Change listing data.
——

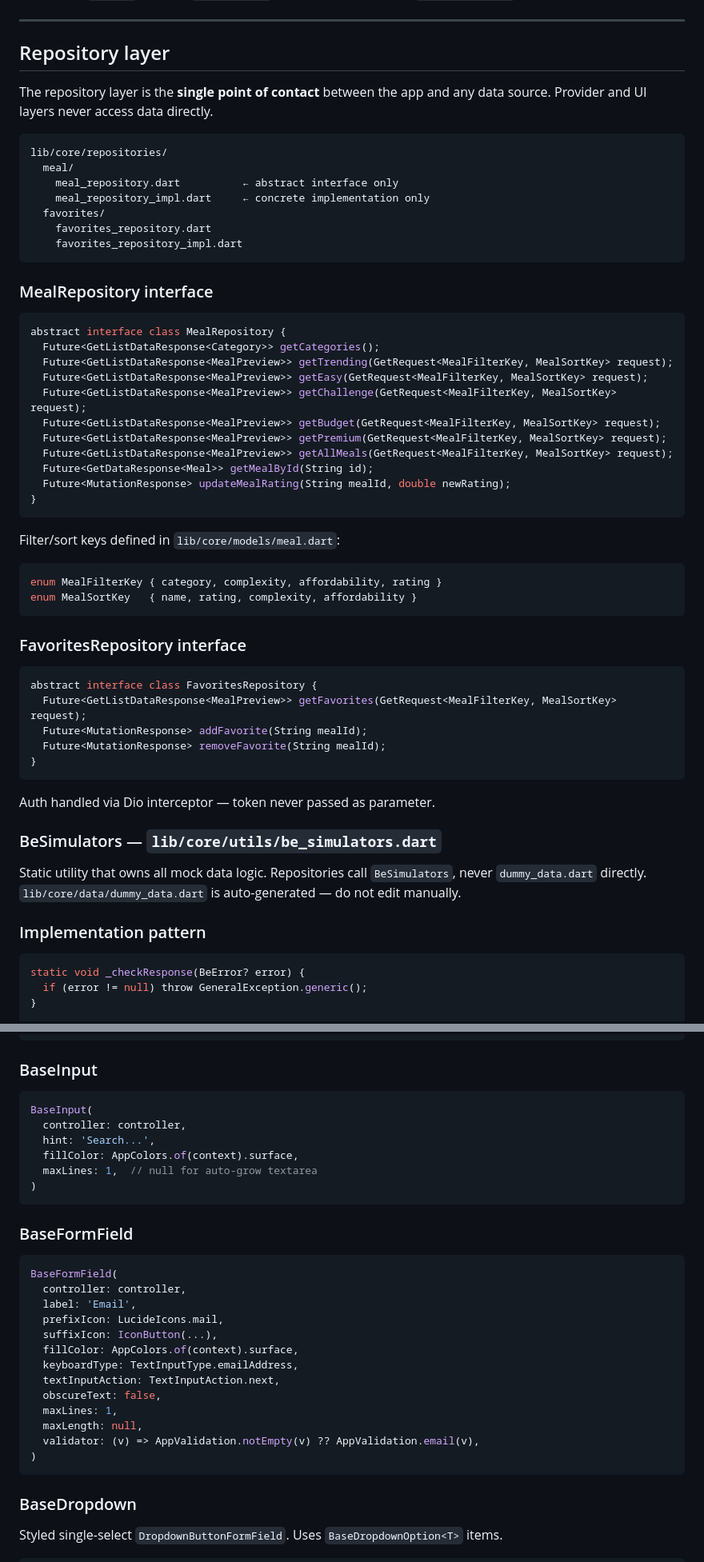
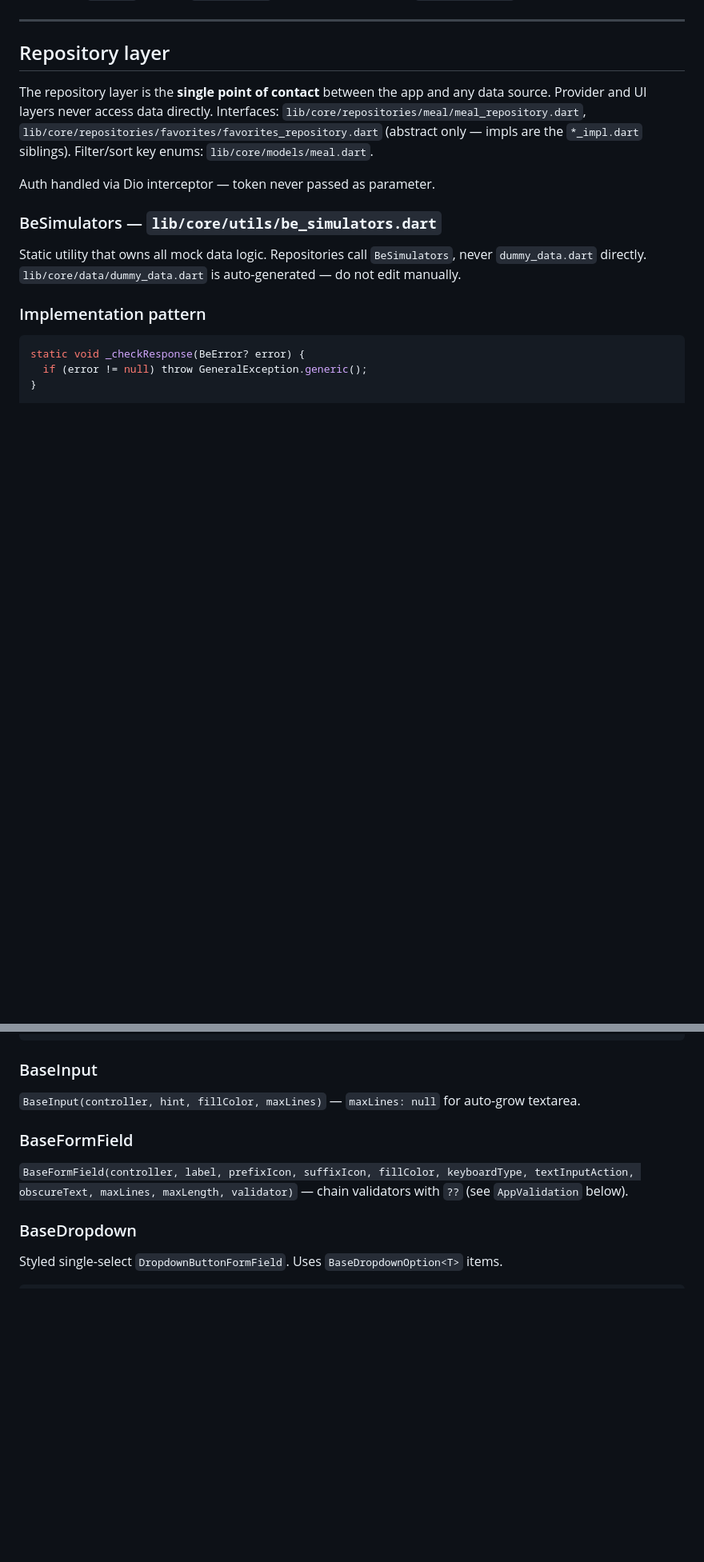
Before and after one commit to stefanBid/sfrigola-app, a Markdown page: CLAUDE.md, 2 parts joined by grey strips. Shown at 80% size. Rendered like a GitHub page; blank space fills up the shorter version.

````diff
--- a/CLAUDE.md
+++ b/CLAUDE.md
@@ -436,49 +410,7 @@ AppLogger.error('Failed to fetch data', error: e, stackTrace: st);
 
 ## Repository layer
 
-The repository layer is the **single point of contact** between the app and any data source. Provider and UI layers never access data directly.
-
-```
-lib/core/repositories/
-  meal/
-    meal_repository.dart          ← abstract interface only
-    meal_repository_impl.dart     ← concrete implementation only
-  favorites/
-    favorites_repository.dart
-    favorites_repository_impl.dart
-```
-
-### MealRepository interface
-
-```dart
-abstract interface class MealRepository {
-  Future<GetListDataResponse<Category>> getCategories();
-  Future<GetListDataResponse<MealPreview>> getTrending(GetRequest<MealFilterKey, MealSortKey> request);
-  Future<GetListDataResponse<MealPreview>> getEasy(GetRequest<MealFilterKey, MealSortKey> request);
-  Future<GetListDataResponse<MealPreview>> getChallenge(GetRequest<MealFilterKey, MealSortKey> request);
-  Future<GetListDataResponse<MealPreview>> getBudget(GetRequest<MealFilterKey, MealSortKey> request);
-  Future<GetListDataResponse<MealPreview>> getPremium(GetRequest<MealFilterKey, MealSortKey> request);
-  Future<GetListDataResponse<MealPreview>> getAllMeals(GetRequest<MealFilterKey, MealSortKey> request);
-  Future<GetDataResponse<Meal>> getMealById(String id);
-  Future<MutationResponse> updateMealRating(String mealId, double newRating);
-}
-```
-
-Filter/sort keys defined in `lib/core/models/meal.dart`:
-```dart
-enum MealFilterKey { category, complexity, affordability, rating }
-enum MealSortKey   { name, rating, complexity, affordability }
-```
-
-### FavoritesRepository interface
-
-```dart
-abstract interface class FavoritesRepository {
-  Future<GetListDataResponse<MealPreview>> getFavorites(GetRequest<MealFilterKey, MealSortKey> request);
-  Future<MutationResponse> addFavorite(String mealId);
-  Future<MutationResponse> removeFavorite(String mealId);
-}
-```
+The repository layer is the **single point of contact** between the app and any data source. Provider and UI layers never access data directly. Interfaces: `lib/core/repositories/meal/meal_repository.dart`, `lib/core/repositories/favorites/favorites_repository.dart` (abstract only — impls are the `*_impl.dart` siblings). Filter/sort key enums: `lib/core/models/meal.dart`.
 
 Auth handled via Dio interceptor — token never passed as parameter.
 
@@ -755,32 +687,11 @@ BaseImageContainer(
 
 ### BaseInput
 
-```dart
-BaseInput(
-  controller: controller,
-  hint: 'Search...',
-  fillColor: AppColors.of(context).surface,
-  maxLines: 1,  // null for auto-grow textarea
-)
-```
+`BaseInput(controller, hint, fillColor, maxLines)` — `maxLines: null` for auto-grow textarea.
 
 ### BaseFormField
 
-```dart
-BaseFormField(
-  controller: controller,
-  label: 'Email',
-  prefixIcon: LucideIcons.mail,
-  suffixIcon: IconButton(...),
-  fillColor: AppColors.of(context).surface,
-  keyboardType: TextInputType.emailAddress,
-  textInputAction: TextInputAction.next,
-  obscureText: false,
-  maxLines: 1,
-  maxLength: null,
-  validator: (v) => AppValidation.notEmpty(v) ?? AppValidation.email(v),
-)
-```
+`BaseFormField(controller, label, prefixIcon, suffixIcon, fillColor, keyboardType, textInputAction, obscureText, maxLines, maxLength, validator)` — chain validators with `??` (see `AppValidation` below).
 
 ### BaseDropdown
 
````
Also changed, not shown: other parts of CLAUDE.md (+56 -120 lines).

——

What is needed.
Search the entries for "only" and show every line that has it.

Exercise answer.
-    meal_repository.dart          ← abstract interface only
-    meal_repository_impl.dart     ← concrete implementation only
+The repository layer is the **single point of contact** between the app and any data source. Provider and UI layers never access data directly. Interfaces: `lib/core/repositories/meal/meal_repository.dart`, `lib/core/repositories/favorites/favorites_repository.dart` (abstract only — impls are the `*_impl.dart` siblings). Filter/sort key enums: `lib/core/models/meal.dart`.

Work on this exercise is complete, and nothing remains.